Rangers manager McCall revealed he let out a cheer on Thursday when he heard the news that Inverness defender Josh Meekings had been cleared to play in next month’s Scottish Cup final after a judicial panel threw out SFA compliance officer Tony McGlennan’s charge against the player.

As the controversy surrounding the match officials’ failure to spot Meekings’ penalty-area handball against Celtic in the Scottish Cup semi-final last Sunday rumbles on, Deila says referees should face post-match media scrutiny as they do in his native Norway. McCall agrees with Deila on that point but was also dismayed by Celtic’s decision to write to the SFA seeking an explanation of the officiating at Hampden.

“Sometimes it would be a good thing for refs to come out and explain their decisions after games,” said McCall. “It depends when you do it, I suppose.

“It’s like managers talking about decisions immediately after games.
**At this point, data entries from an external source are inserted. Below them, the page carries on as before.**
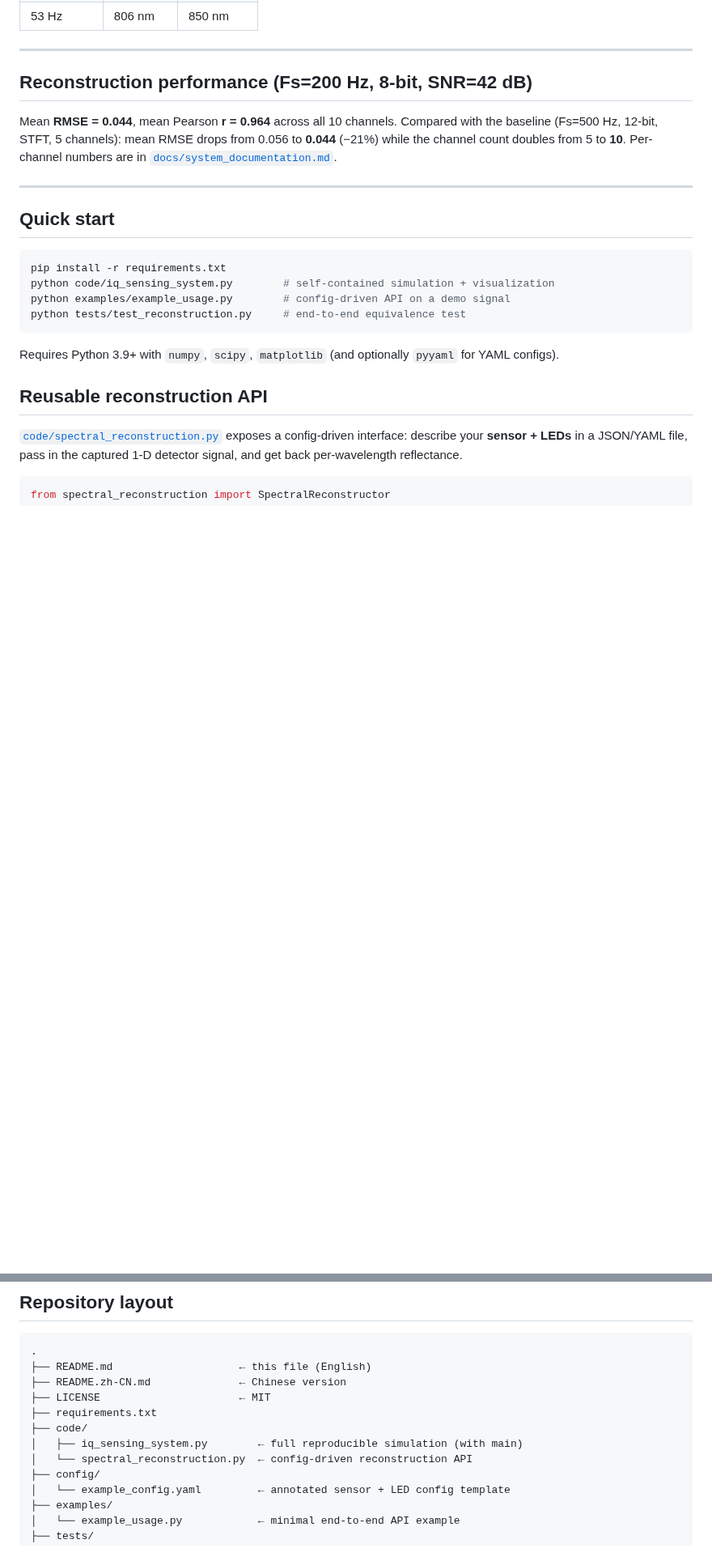
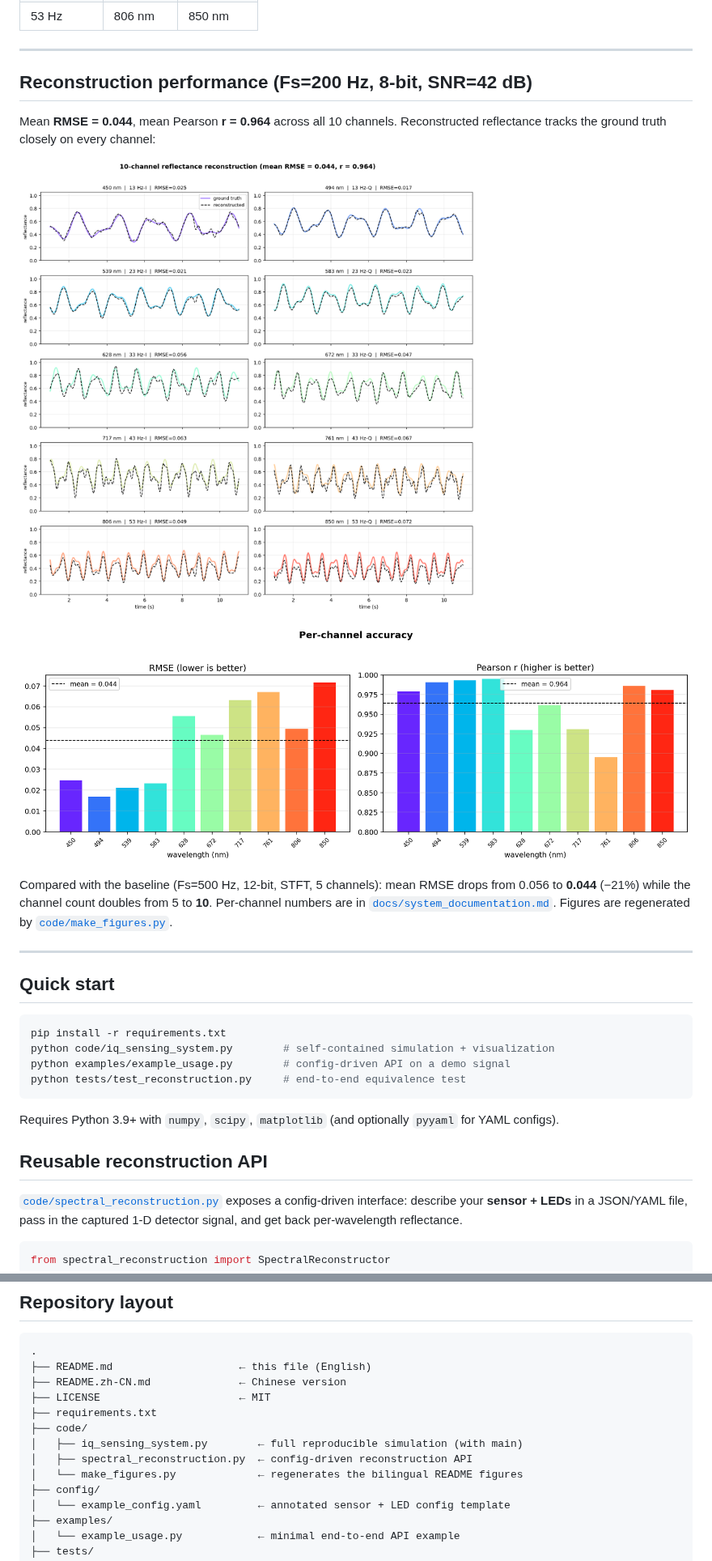
Before and after one commit to weiCHENyongjin/ChromaCode, a Markdown page: README.md, 2 parts joined by grey strips. Shown at 81% size. Drawn GitHub-style; pictures changed too: figures/fig2_reconstruction_en.png (added), figures/fig3_accuracy_en.png (added); blank space fills up the shorter version.

```diff
--- a/README.md
+++ b/README.md
@@ -75,10 +113,17 @@ off-the-shelf sensor.
 
 ## Reconstruction performance (Fs=200 Hz, 8-bit, SNR=42 dB)
 
-Mean **RMSE = 0.044**, mean Pearson **r = 0.964** across all 10 channels.
+Mean **RMSE = 0.044**, mean Pearson **r = 0.964** across all 10 channels. Reconstructed
+reflectance tracks the ground truth closely on every channel:
+
+![reconstruction](figures/fig2_reconstruction_en.png)
+
+![accuracy](figures/fig3_accuracy_en.png)
+
 Compared with the baseline (Fs=500 Hz, 12-bit, STFT, 5 channels): mean RMSE drops from
 0.056 to **0.044** (−21%) while the channel count doubles from 5 to **10**. Per-channel
-numbers are in [`docs/system_documentation.md`](docs/system_documentation.md).
+numbers are in [`docs/system_documentation.md`](docs/system_documentation.md). Figures are
+regenerated by [`code/make_figures.py`](code/make_figures.py).
 
 ---
 
@@ -127,7 +172,8 @@ automatically by resampling onto a common grid. See
 ├── requirements.txt
 ├── code/
 │   ├── iq_sensing_system.py        ← full reproducible simulation (with main)
-│   └── spectral_reconstruction.py  ← config-driven reconstruction API
+│   ├── spectral_reconstruction.py  ← config-driven reconstruction API
+│   └── make_figures.py             ← regenerates the bilingual README figures
 ├── config/
 │   └── example_config.yaml         ← annotated sensor + LED config template
 ├── examples/
```
Also changed, not shown: other parts of README.md (+38 -0 lines), README.zh-CN.md (+38 -1 lines), figures/fig1_concept_en.png (added), figures/fig1_concept_zh.png (added), figures/fig2_reconstruction_zh.png (added), figures/fig3_accuracy_zh.png (added), 2 other files.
Sometimes managers also have to be big enough to say ‘see that slating I gave the ref last week? I was wrong’. It can work both ways.
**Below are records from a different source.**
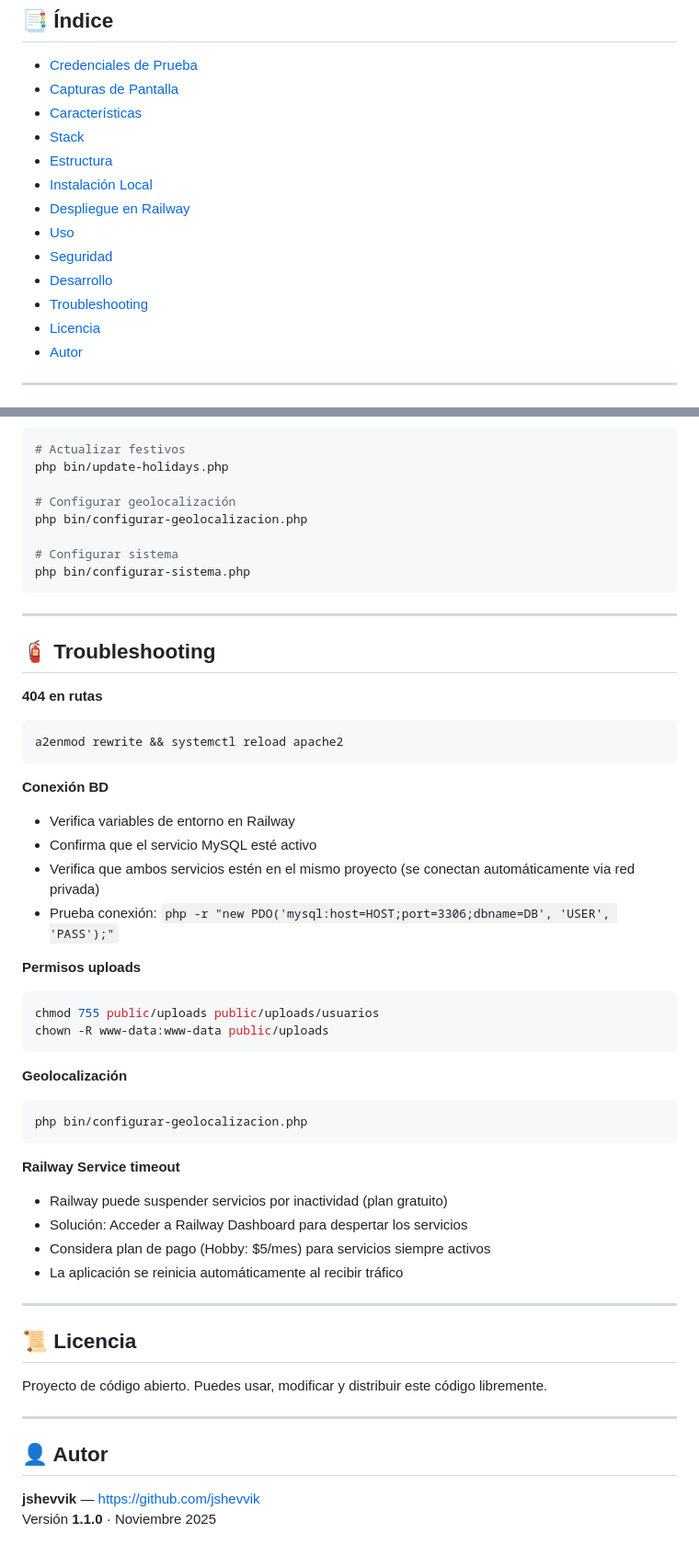
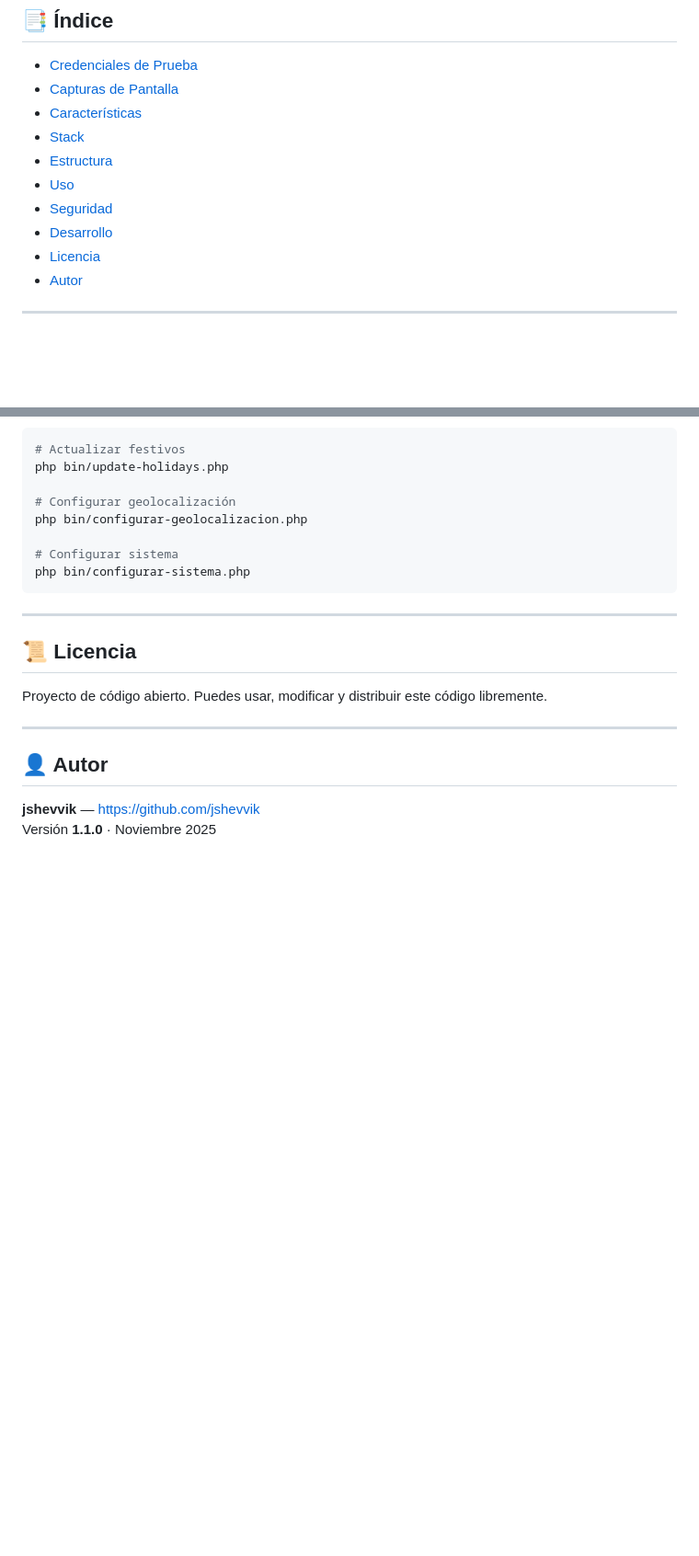
Before and after one commit to jshevvik/controlhorario_demo, a Markdown page: README.md, 2 parts joined by grey strips. Shown at 92% size. Rendered like a GitHub page; blank space fills up the shorter version.

````diff
--- a/README.md
+++ b/README.md
@@ -87,12 +87,9 @@ Para probar la aplicación en la demo, usa estas credenciales:
 - [Características](#-características)
 - [Stack](#-stack)
 - [Estructura](#-estructura)
-- [Instalación Local](#-instalación-local)
-- [Despliegue en Railway](#-despliegue-en-railway)
 - [Uso](#-uso)
 - [Seguridad](#-seguridad)
 - [Desarrollo](#-desarrollo)
-- [Troubleshooting](#-troubleshooting)
 - [Licencia](#-licencia)
 - [Autor](#-autor)
 
@@ -317,38 +252,6 @@ php bin/configurar-sistema.php
 
 ---
 
-## 🧯 Troubleshooting
-
-**404 en rutas**
-```bash
-a2enmod rewrite && systemctl reload apache2
-```
-
-**Conexión BD**
-- Verifica variables de entorno en Railway
-- Confirma que el servicio MySQL esté activo
-- Verifica que ambos servicios estén en el mismo proyecto (se conectan automáticamente via red privada)
-- Prueba conexión: `php -r "new PDO('mysql:host=HOST;port=3306;dbname=DB', 'USER', 'PASS');"`
-
-**Permisos uploads**
-```bash
-chmod 755 public/uploads public/uploads/usuarios
-chown -R www-data:www-data public/uploads
-```
-
-**Geolocalización**
-```bash
-php bin/configurar-geolocalizacion.php
-```
-
-**Railway Service timeout**
-- Railway puede suspender servicios por inactividad (plan gratuito)
-- Solución: Acceder a Railway Dashboard para despertar los servicios
-- Considera plan de pago (Hobby: $5/mes) para servicios siempre activos
-- La aplicación se reinicia automáticamente al recibir tráfico
-
----
-
 ## 📜 Licencia
 Proyecto de código abierto. Puedes usar, modificar y distribuir este código libremente.
 
````
Also changed, not shown: other parts of README.md (+0 -62 lines).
“It could open a can of worms, but I think referees would like to come out and say ‘hand on heart, I got it wrong, I missed it’.

“The decision not to ban Meekings for the cup final is 100 per cent the right decision. I’m sure nearly 100 per cent of people in football will agree. When I heard the news I went ‘yes’ (punches air in celebration).

“Listen, everyone knows it was a red card, a sending off. No doubt. But if you see the pictures, when Leigh Griffiths heads it, Meekings has his head down. You sometimes see players sticking their hand out to deliberately stop a penalty. He’s not done that. He’s made himself bigger, it’s a sending off, but there’s no way you can prove it’s deliberate.

“For me, it shouldn’t have gone this far but the right decision has been made.

“Referees should be allowed to referee games. But if someone has elbowed someone or punched someone off the ball, that’s different. If it’s done deliberately. But this wasn’t deliberate. I can think of loads of games that I’ve been involved in that you could have had retrospective disciplinary action. But where do you stop with it? For something deliberate, then yes, but this Meekings incident wasn’t deliberate.

“Obviously it’s probably cost Celtic massively. There’s no doubt about it. But they’ve messed up and you can’t go back and change it. If I wrote to the SFA what would I expect back from them? ‘Sorry, it was a mistake?’ What more can be said? I don’t know what more they can actually say.

“I’m sure every manager and supporter can look back on dozens of decisions that didn’t go the way of their teams.

“Everyone talks about the decision which didn’t go Aberdeen’s way in the last game of the season against Motherwell at Pittodrie last year. But there was a decision the previous Boxing Day at Fir Park where Russell Anderson took out Jack Leitch and forearm-smashed the ball over the line and the goal stood.

“So as sore as it is, as desperate as you feel, you have to recognise that human beings make mistakes. There is not one referee or linesman I’ve known in my life who would make mistakes without being honest.”

McCall today hopes to guide Rangers a step closer to securing runners-up
spot in the Championship and ensuring one play-off tie fewer will require to be negotiated in their bid for promotion to the Premiership.

Ahead of Falkirk’s visit to Ibrox, McCall’s squad are in far more buoyant mood than prior to his arrival. Midfielder Nicky Law, whose own form has been noticeably revitalised, believes the change is down to an abandonment of the “long ball” tactics he says were prevalent under Ally McCoist and Kenny McDowall.

“It was difficult before and I wasn’t enjoying it,” said Law. “We weren’t playing good football, it was long. I felt that the midfield was being bypassed quite a lot in games and we weren’t really involved in the games as much as we would like.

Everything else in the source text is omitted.